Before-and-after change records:
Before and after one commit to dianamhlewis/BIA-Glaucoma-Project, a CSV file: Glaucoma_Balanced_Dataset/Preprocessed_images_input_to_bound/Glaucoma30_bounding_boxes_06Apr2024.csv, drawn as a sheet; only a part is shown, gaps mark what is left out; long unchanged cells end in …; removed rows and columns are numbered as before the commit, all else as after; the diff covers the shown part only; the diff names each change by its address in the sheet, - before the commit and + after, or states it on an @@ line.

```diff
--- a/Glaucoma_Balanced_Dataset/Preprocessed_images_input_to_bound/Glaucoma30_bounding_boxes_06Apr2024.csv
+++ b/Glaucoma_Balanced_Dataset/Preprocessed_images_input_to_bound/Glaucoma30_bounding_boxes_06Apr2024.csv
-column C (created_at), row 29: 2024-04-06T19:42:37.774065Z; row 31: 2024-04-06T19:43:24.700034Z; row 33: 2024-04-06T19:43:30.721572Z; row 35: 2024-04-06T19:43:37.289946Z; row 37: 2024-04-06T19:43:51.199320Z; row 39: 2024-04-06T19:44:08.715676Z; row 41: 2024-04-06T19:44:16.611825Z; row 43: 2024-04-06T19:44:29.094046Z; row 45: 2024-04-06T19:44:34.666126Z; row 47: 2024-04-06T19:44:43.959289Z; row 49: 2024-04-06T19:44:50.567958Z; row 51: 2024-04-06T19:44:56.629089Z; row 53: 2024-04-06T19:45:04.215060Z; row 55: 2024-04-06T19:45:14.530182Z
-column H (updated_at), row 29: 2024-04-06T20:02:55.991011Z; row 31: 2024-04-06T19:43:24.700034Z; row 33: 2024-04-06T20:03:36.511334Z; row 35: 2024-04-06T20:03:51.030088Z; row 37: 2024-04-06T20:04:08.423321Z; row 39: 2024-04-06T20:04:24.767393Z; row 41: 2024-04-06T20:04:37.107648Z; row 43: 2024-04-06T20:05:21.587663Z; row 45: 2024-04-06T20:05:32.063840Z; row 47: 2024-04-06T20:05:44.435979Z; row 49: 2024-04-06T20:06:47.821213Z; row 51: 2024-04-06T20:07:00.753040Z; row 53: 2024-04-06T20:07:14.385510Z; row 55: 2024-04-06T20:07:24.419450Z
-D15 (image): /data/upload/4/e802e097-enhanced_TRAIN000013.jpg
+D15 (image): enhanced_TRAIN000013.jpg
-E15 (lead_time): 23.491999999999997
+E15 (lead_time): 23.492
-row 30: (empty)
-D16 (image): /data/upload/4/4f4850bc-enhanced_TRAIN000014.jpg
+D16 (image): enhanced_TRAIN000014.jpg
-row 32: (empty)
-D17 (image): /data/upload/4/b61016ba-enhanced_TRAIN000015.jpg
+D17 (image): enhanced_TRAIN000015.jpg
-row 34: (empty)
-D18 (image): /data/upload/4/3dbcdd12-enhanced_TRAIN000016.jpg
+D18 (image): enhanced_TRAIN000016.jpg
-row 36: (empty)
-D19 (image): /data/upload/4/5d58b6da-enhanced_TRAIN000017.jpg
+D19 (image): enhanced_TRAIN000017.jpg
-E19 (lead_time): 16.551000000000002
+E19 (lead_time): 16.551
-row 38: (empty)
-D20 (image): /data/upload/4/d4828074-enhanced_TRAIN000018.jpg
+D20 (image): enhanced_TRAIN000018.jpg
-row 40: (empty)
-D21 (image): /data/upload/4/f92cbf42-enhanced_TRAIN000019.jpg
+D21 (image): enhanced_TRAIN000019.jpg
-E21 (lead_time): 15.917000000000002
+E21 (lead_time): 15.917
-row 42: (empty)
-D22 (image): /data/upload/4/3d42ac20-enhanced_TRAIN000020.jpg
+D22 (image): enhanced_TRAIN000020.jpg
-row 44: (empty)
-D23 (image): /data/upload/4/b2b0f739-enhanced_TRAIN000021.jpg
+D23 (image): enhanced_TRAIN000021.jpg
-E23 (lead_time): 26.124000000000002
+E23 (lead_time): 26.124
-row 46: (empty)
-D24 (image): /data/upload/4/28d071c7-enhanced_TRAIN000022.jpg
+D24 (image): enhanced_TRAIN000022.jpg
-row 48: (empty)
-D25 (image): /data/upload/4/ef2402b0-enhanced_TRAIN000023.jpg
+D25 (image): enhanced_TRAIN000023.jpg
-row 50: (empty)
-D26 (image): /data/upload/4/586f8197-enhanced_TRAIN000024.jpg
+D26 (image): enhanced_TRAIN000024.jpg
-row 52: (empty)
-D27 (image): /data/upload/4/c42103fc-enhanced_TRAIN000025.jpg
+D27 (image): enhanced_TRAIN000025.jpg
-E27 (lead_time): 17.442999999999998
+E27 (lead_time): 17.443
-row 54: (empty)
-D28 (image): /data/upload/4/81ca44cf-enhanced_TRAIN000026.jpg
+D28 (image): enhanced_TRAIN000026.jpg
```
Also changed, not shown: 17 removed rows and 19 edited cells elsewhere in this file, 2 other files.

How to complete this task:
All the data must be duplicated exactly, with nothing added or removed.

Completed task:
Before and after one commit to dianamhlewis/BIA-Glaucoma-Project, a CSV file: Glaucoma_Balanced_Dataset/Preprocessed_images_input_to_bound/Glaucoma30_bounding_boxes_06Apr2024.csv, drawn as a sheet; only a part is shown, gaps mark what is left out; long unchanged cells end in …; removed rows and columns are numbered as before the commit, all else as after; the diff covers the shown part only; the diff names each change by its address in the sheet, - before the commit and + after, or states it on an @@ line.

```diff
--- a/Glaucoma_Balanced_Dataset/Preprocessed_images_input_to_bound/Glaucoma30_bounding_boxes_06Apr2024.csv
+++ b/Glaucoma_Balanced_Dataset/Preprocessed_images_input_to_bound/Glaucoma30_bounding_boxes_06Apr2024.csv
-column C (created_at), row 29: 2024-04-06T19:42:37.774065Z; row 31: 2024-04-06T19:43:24.700034Z; row 33: 2024-04-06T19:43:30.721572Z; row 35: 2024-04-06T19:43:37.289946Z; row 37: 2024-04-06T19:43:51.199320Z; row 39: 2024-04-06T19:44:08.715676Z; row 41: 2024-04-06T19:44:16.611825Z; row 43: 2024-04-06T19:44:29.094046Z; row 45: 2024-04-06T19:44:34.666126Z; row 47: 2024-04-06T19:44:43.959289Z; row 49: 2024-04-06T19:44:50.567958Z; row 51: 2024-04-06T19:44:56.629089Z; row 53: 2024-04-06T19:45:04.215060Z; row 55: 2024-04-06T19:45:14.530182Z
-column H (updated_at), row 29: 2024-04-06T20:02:55.991011Z; row 31: 2024-04-06T19:43:24.700034Z; row 33: 2024-04-06T20:03:36.511334Z; row 35: 2024-04-06T20:03:51.030088Z; row 37: 2024-04-06T20:04:08.423321Z; row 39: 2024-04-06T20:04:24.767393Z; row 41: 2024-04-06T20:04:37.107648Z; row 43: 2024-04-06T20:05:21.587663Z; row 45: 2024-04-06T20:05:32.063840Z; row 47: 2024-04-06T20:05:44.435979Z; row 49: 2024-04-06T20:06:47.821213Z; row 51: 2024-04-06T20:07:00.753040Z; row 53: 2024-04-06T20:07:14.385510Z; row 55: 2024-04-06T20:07:24.419450Z
-D15 (image): /data/upload/4/e802e097-enhanced_TRAIN000013.jpg
+D15 (image): enhanced_TRAIN000013.jpg
-E15 (lead_time): 23.491999999999997
+E15 (lead_time): 23.492
-row 30: (empty)
-D16 (image): /data/upload/4/4f4850bc-enhanced_TRAIN000014.jpg
+D16 (image): enhanced_TRAIN000014.jpg
-row 32: (empty)
-D17 (image): /data/upload/4/b61016ba-enhanced_TRAIN000015.jpg
+D17 (image): enhanced_TRAIN000015.jpg
-row 34: (empty)
-D18 (image): /data/upload/4/3dbcdd12-enhanced_TRAIN000016.jpg
+D18 (image): enhanced_TRAIN000016.jpg
-row 36: (empty)
-D19 (image): /data/upload/4/5d58b6da-enhanced_TRAIN000017.jpg
+D19 (image): enhanced_TRAIN000017.jpg
-E19 (lead_time): 16.551000000000002
+E19 (lead_time): 16.551
-row 38: (empty)
-D20 (image): /data/upload/4/d4828074-enhanced_TRAIN000018.jpg
+D20 (image): enhanced_TRAIN000018.jpg
-row 40: (empty)
-D21 (image): /data/upload/4/f92cbf42-enhanced_TRAIN000019.jpg
+D21 (image): enhanced_TRAIN000019.jpg
-E21 (lead_time): 15.917000000000002
+E21 (lead_time): 15.917
-row 42: (empty)
-D22 (image): /data/upload/4/3d42ac20-enhanced_TRAIN000020.jpg
+D22 (image): enhanced_TRAIN000020.jpg
-row 44: (empty)
-D23 (image): /data/upload/4/b2b0f739-enhanced_TRAIN000021.jpg
+D23 (image): enhanced_TRAIN000021.jpg
-E23 (lead_time): 26.124000000000002
+E23 (lead_time): 26.124
-row 46: (empty)
-D24 (image): /data/upload/4/28d071c7-enhanced_TRAIN000022.jpg
+D24 (image): enhanced_TRAIN000022.jpg
-row 48: (empty)
-D25 (image): /data/upload/4/ef2402b0-enhanced_TRAIN000023.jpg
+D25 (image): enhanced_TRAIN000023.jpg
-row 50: (empty)
-D26 (image): /data/upload/4/586f8197-enhanced_TRAIN000024.jpg
+D26 (image): enhanced_TRAIN000024.jpg
-row 52: (empty)
-D27 (image): /data/upload/4/c42103fc-enhanced_TRAIN000025.jpg
+D27 (image): enhanced_TRAIN000025.jpg
-E27 (lead_time): 17.442999999999998
+E27 (lead_time): 17.443
-row 54: (empty)
-D28 (image): /data/upload/4/81ca44cf-enhanced_TRAIN000026.jpg
+D28 (image): enhanced_TRAIN000026.jpg
```
Also changed, not shown: 17 removed rows and 19 edited cells elsewhere in this file, 2 other files.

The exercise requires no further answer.